# Homework Help: Work/Power/Energy Problem

1. May 2, 2007

### husky88

1. The problem statement, all variables and given/known data
A force of 120 N pushes a crate of mass 15 kg along the ground at a constant speed of 3.2 m/s for a distance of 6.2 m. What amount of heat energy was generated during this time?

2. Relevant equations
W=F*d
t=d/v
P=F*v
W=P/t

3. The attempt at a solution
I have solved this problem by finding out the work done by the force (W=F*d=744 J).
The time is t=d/v=1.9375 s.
The power that is actually used is P=F*v=384 W.
The work that is actually done is W=P/t=198.1935484 J.
So the heat energy generated is the difference between the two W amounts = 550 J.

I don't know if this is correct. I am also not using the mass given in the problem. I don't know if the mass is extra data, or if there is maybe a simpler way to do it. Maybe without using the Power, as there is no engine in the problem.
Any help or suggestions greatly appreciated. :)

2. May 2, 2007

### Mentz114

The crate is being kept at constant velocity while the force is acting. What's stopping the crate from accelerating ? An opposing force which must be friction. So you need to calculate the frictional force, and this needs the mass of the crate.

3. May 2, 2007

### husky88

How would I calculate the frictional force?
Ff=µ*Fn
I know Fn, but µ?
I was also thinking that since acceleration is 0, Fnet = 0.
So Ff = F = 120 N.
Therefore W = F * d. Just that simple.
Anyone agrees?

4. May 2, 2007

### Mentz114

Yes. The opposing force must be equal to the applied force if the velocity is constant. So the frictional force is 120 N. Now you have it completely.

5. May 2, 2007

### husky88

Thank you so much.
The problem sounds so complicated and confusing with a simple formula to use in the answer.

6. May 2, 2007

### Mentz114

You reasoned your way to the correct answer, so you've had the most benefit you can get from the exercise.
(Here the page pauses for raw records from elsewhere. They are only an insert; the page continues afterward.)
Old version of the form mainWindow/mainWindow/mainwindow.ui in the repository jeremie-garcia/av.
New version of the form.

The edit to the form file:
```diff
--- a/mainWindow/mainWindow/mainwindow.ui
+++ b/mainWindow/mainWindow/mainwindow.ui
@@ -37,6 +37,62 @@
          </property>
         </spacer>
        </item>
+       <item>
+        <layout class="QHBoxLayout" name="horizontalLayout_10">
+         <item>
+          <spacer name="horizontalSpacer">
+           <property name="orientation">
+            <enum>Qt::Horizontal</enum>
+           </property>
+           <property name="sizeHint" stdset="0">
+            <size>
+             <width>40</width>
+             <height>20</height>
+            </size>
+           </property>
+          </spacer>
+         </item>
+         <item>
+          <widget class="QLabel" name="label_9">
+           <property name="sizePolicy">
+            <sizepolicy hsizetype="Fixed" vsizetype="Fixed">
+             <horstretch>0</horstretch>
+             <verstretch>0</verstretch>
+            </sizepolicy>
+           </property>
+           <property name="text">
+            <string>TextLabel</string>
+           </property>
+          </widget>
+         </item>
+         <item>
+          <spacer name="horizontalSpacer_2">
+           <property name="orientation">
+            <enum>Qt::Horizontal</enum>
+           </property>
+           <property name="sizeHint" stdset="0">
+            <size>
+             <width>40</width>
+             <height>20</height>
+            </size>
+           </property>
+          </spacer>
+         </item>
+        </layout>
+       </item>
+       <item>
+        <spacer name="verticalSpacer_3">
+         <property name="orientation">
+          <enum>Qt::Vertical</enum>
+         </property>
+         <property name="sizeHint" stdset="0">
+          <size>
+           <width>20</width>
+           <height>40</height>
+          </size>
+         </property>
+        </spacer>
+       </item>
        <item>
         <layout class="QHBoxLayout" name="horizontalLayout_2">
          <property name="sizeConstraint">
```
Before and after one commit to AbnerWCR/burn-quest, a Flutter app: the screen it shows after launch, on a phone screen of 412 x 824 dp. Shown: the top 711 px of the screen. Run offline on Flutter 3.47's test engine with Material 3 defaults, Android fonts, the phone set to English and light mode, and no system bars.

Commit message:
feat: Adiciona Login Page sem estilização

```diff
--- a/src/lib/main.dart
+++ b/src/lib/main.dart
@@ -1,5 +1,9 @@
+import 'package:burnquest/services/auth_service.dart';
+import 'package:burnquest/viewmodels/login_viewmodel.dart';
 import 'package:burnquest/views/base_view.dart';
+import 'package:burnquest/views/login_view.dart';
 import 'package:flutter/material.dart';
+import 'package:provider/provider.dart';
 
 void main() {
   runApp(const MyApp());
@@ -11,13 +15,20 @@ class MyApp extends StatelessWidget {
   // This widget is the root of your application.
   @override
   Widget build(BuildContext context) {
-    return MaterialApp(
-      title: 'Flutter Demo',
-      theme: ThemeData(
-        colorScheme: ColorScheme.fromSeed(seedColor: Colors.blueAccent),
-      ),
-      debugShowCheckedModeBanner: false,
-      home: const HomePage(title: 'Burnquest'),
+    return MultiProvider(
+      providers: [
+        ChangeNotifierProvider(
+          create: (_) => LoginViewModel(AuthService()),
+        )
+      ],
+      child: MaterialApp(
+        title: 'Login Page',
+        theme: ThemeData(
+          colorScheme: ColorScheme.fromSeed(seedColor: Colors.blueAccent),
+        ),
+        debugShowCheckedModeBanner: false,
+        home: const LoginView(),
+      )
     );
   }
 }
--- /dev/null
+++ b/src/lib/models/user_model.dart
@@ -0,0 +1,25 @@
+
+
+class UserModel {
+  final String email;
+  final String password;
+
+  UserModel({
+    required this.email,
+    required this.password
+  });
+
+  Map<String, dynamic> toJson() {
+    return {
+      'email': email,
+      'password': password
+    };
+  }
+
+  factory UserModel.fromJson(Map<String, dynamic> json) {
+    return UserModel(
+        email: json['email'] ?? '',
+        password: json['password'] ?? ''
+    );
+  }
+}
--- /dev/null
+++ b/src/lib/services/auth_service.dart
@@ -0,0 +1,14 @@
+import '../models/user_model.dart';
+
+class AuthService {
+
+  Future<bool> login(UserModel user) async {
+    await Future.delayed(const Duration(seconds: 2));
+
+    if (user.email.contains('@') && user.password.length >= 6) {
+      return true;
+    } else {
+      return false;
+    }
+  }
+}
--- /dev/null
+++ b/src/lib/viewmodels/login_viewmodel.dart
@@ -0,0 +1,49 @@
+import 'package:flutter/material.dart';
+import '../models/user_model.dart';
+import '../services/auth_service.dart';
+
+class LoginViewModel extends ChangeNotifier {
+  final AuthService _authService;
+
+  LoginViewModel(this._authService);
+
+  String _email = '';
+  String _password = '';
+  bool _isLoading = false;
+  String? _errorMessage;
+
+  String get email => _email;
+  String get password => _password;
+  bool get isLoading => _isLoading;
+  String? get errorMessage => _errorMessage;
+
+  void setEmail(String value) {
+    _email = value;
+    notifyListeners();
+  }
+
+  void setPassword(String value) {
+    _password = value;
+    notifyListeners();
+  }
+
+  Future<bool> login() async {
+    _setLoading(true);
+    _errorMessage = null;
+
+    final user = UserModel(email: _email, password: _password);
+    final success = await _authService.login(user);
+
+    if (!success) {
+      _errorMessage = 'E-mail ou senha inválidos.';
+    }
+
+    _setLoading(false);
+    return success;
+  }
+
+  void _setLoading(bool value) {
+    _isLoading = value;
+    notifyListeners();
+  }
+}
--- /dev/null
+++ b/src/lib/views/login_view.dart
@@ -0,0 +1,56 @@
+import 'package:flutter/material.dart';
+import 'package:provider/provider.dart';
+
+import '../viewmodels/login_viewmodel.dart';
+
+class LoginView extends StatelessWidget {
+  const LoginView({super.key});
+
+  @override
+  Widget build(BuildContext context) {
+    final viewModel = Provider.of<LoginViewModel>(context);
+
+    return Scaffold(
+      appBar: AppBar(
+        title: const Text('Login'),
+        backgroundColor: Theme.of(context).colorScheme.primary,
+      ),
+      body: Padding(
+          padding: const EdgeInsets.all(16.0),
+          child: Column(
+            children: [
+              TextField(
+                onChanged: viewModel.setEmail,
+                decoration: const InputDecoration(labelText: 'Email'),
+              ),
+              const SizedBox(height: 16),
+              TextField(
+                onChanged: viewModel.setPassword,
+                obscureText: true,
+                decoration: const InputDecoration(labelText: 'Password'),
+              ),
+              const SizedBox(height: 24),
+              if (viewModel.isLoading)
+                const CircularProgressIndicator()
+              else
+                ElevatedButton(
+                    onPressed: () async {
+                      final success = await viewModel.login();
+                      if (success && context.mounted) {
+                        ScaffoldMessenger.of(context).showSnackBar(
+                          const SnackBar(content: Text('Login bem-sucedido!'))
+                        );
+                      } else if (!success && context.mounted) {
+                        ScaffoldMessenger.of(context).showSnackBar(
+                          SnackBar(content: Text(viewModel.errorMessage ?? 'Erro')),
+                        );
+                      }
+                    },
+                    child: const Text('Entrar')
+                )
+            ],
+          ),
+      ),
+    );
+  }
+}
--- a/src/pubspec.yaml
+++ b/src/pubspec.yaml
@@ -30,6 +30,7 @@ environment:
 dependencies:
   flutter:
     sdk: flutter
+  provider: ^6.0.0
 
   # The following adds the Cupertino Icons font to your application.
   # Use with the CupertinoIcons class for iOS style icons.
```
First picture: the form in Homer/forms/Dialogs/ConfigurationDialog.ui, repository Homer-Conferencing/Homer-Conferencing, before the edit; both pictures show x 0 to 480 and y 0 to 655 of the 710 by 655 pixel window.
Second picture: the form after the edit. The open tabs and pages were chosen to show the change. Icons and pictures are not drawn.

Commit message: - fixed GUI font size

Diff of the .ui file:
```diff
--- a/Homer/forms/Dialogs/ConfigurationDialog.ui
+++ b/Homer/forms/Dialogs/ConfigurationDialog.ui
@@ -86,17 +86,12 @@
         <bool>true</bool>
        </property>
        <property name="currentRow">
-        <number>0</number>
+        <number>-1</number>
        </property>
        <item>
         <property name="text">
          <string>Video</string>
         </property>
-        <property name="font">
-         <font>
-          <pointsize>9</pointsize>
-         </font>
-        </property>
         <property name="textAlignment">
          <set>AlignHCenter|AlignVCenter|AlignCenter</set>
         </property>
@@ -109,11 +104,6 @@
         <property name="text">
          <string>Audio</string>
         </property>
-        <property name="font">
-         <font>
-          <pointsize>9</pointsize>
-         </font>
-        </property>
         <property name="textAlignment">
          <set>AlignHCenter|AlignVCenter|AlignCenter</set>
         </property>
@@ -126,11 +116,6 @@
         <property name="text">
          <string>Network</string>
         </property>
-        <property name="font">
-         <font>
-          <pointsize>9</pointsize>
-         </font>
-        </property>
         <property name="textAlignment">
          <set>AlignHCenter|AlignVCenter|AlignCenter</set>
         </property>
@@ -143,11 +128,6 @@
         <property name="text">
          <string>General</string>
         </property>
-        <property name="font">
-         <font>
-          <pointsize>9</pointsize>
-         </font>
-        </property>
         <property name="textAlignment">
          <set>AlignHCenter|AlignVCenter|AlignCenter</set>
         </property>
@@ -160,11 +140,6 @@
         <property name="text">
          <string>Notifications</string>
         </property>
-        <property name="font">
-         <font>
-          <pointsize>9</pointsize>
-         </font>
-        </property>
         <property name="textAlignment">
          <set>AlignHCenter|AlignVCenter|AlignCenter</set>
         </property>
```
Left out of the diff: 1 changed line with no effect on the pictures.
But the idea of friction dissipating energy as heat is also part of the answer. I hope you get full marks.